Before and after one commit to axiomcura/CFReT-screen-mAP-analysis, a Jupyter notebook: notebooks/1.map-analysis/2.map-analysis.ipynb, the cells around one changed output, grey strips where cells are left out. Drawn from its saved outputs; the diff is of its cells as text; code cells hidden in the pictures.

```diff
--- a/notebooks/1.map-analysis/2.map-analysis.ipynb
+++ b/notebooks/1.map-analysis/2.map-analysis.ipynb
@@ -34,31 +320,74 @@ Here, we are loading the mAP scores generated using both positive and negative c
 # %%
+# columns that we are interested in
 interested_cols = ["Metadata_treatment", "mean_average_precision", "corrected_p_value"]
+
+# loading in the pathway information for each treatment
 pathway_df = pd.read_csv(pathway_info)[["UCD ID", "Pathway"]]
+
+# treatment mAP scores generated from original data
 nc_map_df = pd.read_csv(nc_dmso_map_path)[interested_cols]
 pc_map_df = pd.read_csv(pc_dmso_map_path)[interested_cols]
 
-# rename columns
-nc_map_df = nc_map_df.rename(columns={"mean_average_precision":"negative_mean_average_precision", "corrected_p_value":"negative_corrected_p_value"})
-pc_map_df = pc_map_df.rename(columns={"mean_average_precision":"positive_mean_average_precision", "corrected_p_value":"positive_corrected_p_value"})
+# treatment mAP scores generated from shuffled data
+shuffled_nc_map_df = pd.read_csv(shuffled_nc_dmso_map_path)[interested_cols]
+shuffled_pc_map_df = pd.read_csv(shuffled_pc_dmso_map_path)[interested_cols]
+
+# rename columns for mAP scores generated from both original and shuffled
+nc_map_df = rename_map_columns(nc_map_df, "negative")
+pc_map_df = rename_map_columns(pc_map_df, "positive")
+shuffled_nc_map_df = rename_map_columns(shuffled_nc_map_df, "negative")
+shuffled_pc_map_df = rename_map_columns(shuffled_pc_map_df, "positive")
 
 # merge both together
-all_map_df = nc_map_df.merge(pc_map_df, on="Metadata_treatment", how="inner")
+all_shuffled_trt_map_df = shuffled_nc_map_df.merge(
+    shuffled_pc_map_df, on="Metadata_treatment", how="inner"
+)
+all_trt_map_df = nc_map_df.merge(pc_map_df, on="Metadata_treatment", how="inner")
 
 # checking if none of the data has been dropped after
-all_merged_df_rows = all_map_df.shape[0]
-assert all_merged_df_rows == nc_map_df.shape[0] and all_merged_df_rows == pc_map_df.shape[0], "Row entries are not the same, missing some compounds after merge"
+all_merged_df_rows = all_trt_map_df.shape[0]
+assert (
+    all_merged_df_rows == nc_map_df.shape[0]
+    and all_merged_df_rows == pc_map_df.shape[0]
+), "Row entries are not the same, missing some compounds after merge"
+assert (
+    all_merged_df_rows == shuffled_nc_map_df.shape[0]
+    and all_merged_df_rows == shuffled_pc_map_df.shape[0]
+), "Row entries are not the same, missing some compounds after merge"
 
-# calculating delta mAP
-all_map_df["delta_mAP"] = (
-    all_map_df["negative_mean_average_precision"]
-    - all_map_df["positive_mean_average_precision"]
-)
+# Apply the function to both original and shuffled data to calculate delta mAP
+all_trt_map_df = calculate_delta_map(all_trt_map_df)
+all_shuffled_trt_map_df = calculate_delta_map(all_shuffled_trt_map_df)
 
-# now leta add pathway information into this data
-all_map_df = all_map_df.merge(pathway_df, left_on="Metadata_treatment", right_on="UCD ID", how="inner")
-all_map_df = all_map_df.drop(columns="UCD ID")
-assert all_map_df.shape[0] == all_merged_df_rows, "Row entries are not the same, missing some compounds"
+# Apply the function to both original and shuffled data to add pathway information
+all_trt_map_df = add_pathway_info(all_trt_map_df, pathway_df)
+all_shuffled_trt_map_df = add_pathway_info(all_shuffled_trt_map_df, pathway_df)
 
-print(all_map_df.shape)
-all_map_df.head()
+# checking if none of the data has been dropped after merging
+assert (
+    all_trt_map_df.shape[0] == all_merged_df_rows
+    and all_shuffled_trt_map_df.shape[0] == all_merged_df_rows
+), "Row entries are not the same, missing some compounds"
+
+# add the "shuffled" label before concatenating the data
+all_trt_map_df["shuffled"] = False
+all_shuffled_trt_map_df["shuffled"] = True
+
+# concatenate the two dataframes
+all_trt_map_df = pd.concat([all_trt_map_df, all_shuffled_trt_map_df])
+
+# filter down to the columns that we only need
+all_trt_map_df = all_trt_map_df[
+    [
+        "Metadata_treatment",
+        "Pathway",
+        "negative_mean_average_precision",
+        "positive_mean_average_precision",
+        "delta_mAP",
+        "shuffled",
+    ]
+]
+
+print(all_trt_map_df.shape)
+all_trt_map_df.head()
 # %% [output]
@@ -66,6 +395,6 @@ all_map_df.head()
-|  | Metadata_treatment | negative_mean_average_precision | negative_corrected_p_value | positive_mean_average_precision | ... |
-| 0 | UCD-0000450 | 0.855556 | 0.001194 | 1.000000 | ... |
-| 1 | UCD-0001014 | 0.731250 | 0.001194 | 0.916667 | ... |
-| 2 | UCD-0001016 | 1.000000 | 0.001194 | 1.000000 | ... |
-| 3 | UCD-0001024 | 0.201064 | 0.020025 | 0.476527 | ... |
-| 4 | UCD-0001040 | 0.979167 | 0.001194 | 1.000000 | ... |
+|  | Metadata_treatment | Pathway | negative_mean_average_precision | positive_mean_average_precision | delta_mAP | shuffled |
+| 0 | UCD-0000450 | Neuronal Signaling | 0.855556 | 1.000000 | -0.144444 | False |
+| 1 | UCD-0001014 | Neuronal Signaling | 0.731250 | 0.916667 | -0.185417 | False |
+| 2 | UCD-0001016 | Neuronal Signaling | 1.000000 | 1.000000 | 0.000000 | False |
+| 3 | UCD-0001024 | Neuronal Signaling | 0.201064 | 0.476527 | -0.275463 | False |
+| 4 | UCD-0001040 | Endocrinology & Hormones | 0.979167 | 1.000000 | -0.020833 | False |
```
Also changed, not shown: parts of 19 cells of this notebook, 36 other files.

★ ★ ★

**Task item:**
The entire listing must be repeated without a single change.

**Answer section:**
Before and after one commit to axiomcura/CFReT-screen-mAP-analysis, a Jupyter notebook: notebooks/1.map-analysis/2.map-analysis.ipynb, the cells around one changed output, grey strips where cells are left out. Drawn from its saved outputs; the diff is of its cells as text; code cells hidden in the pictures.

```diff
--- a/notebooks/1.map-analysis/2.map-analysis.ipynb
+++ b/notebooks/1.map-analysis/2.map-analysis.ipynb
@@ -34,31 +320,74 @@ Here, we are loading the mAP scores generated using both positive and negative c
 # %%
+# columns that we are interested in
 interested_cols = ["Metadata_treatment", "mean_average_precision", "corrected_p_value"]
+
+# loading in the pathway information for each treatment
 pathway_df = pd.read_csv(pathway_info)[["UCD ID", "Pathway"]]
+
+# treatment mAP scores generated from original data
 nc_map_df = pd.read_csv(nc_dmso_map_path)[interested_cols]
 pc_map_df = pd.read_csv(pc_dmso_map_path)[interested_cols]
 
-# rename columns
-nc_map_df = nc_map_df.rename(columns={"mean_average_precision":"negative_mean_average_precision", "corrected_p_value":"negative_corrected_p_value"})
-pc_map_df = pc_map_df.rename(columns={"mean_average_precision":"positive_mean_average_precision", "corrected_p_value":"positive_corrected_p_value"})
+# treatment mAP scores generated from shuffled data
+shuffled_nc_map_df = pd.read_csv(shuffled_nc_dmso_map_path)[interested_cols]
+shuffled_pc_map_df = pd.read_csv(shuffled_pc_dmso_map_path)[interested_cols]
+
+# rename columns for mAP scores generated from both original and shuffled
+nc_map_df = rename_map_columns(nc_map_df, "negative")
+pc_map_df = rename_map_columns(pc_map_df, "positive")
+shuffled_nc_map_df = rename_map_columns(shuffled_nc_map_df, "negative")
+shuffled_pc_map_df = rename_map_columns(shuffled_pc_map_df, "positive")
 
 # merge both together
-all_map_df = nc_map_df.merge(pc_map_df, on="Metadata_treatment", how="inner")
+all_shuffled_trt_map_df = shuffled_nc_map_df.merge(
+    shuffled_pc_map_df, on="Metadata_treatment", how="inner"
+)
+all_trt_map_df = nc_map_df.merge(pc_map_df, on="Metadata_treatment", how="inner")
 
 # checking if none of the data has been dropped after
-all_merged_df_rows = all_map_df.shape[0]
-assert all_merged_df_rows == nc_map_df.shape[0] and all_merged_df_rows == pc_map_df.shape[0], "Row entries are not the same, missing some compounds after merge"
+all_merged_df_rows = all_trt_map_df.shape[0]
+assert (
+    all_merged_df_rows == nc_map_df.shape[0]
+    and all_merged_df_rows == pc_map_df.shape[0]
+), "Row entries are not the same, missing some compounds after merge"
+assert (
+    all_merged_df_rows == shuffled_nc_map_df.shape[0]
+    and all_merged_df_rows == shuffled_pc_map_df.shape[0]
+), "Row entries are not the same, missing some compounds after merge"
 
-# calculating delta mAP
-all_map_df["delta_mAP"] = (
-    all_map_df["negative_mean_average_precision"]
-    - all_map_df["positive_mean_average_precision"]
-)
+# Apply the function to both original and shuffled data to calculate delta mAP
+all_trt_map_df = calculate_delta_map(all_trt_map_df)
+all_shuffled_trt_map_df = calculate_delta_map(all_shuffled_trt_map_df)
 
-# now leta add pathway information into this data
-all_map_df = all_map_df.merge(pathway_df, left_on="Metadata_treatment", right_on="UCD ID", how="inner")
-all_map_df = all_map_df.drop(columns="UCD ID")
-assert all_map_df.shape[0] == all_merged_df_rows, "Row entries are not the same, missing some compounds"
+# Apply the function to both original and shuffled data to add pathway information
+all_trt_map_df = add_pathway_info(all_trt_map_df, pathway_df)
+all_shuffled_trt_map_df = add_pathway_info(all_shuffled_trt_map_df, pathway_df)
 
-print(all_map_df.shape)
-all_map_df.head()
+# checking if none of the data has been dropped after merging
+assert (
+    all_trt_map_df.shape[0] == all_merged_df_rows
+    and all_shuffled_trt_map_df.shape[0] == all_merged_df_rows
+), "Row entries are not the same, missing some compounds"
+
+# add the "shuffled" label before concatenating the data
+all_trt_map_df["shuffled"] = False
+all_shuffled_trt_map_df["shuffled"] = True
+
+# concatenate the two dataframes
+all_trt_map_df = pd.concat([all_trt_map_df, all_shuffled_trt_map_df])
+
+# filter down to the columns that we only need
+all_trt_map_df = all_trt_map_df[
+    [
+        "Metadata_treatment",
+        "Pathway",
+        "negative_mean_average_precision",
+        "positive_mean_average_precision",
+        "delta_mAP",
+        "shuffled",
+    ]
+]
+
+print(all_trt_map_df.shape)
+all_trt_map_df.head()
 # %% [output]
@@ -66,6 +395,6 @@ all_map_df.head()
-|  | Metadata_treatment | negative_mean_average_precision | negative_corrected_p_value | positive_mean_average_precision | ... |
-| 0 | UCD-0000450 | 0.855556 | 0.001194 | 1.000000 | ... |
-| 1 | UCD-0001014 | 0.731250 | 0.001194 | 0.916667 | ... |
-| 2 | UCD-0001016 | 1.000000 | 0.001194 | 1.000000 | ... |
-| 3 | UCD-0001024 | 0.201064 | 0.020025 | 0.476527 | ... |
-| 4 | UCD-0001040 | 0.979167 | 0.001194 | 1.000000 | ... |
+|  | Metadata_treatment | Pathway | negative_mean_average_precision | positive_mean_average_precision | delta_mAP | shuffled |
+| 0 | UCD-0000450 | Neuronal Signaling | 0.855556 | 1.000000 | -0.144444 | False |
+| 1 | UCD-0001014 | Neuronal Signaling | 0.731250 | 0.916667 | -0.185417 | False |
+| 2 | UCD-0001016 | Neuronal Signaling | 1.000000 | 1.000000 | 0.000000 | False |
+| 3 | UCD-0001024 | Neuronal Signaling | 0.201064 | 0.476527 | -0.275463 | False |
+| 4 | UCD-0001040 | Endocrinology & Hormones | 0.979167 | 1.000000 | -0.020833 | False |
```
Also changed, not shown: parts of 19 cells of this notebook, 36 other files.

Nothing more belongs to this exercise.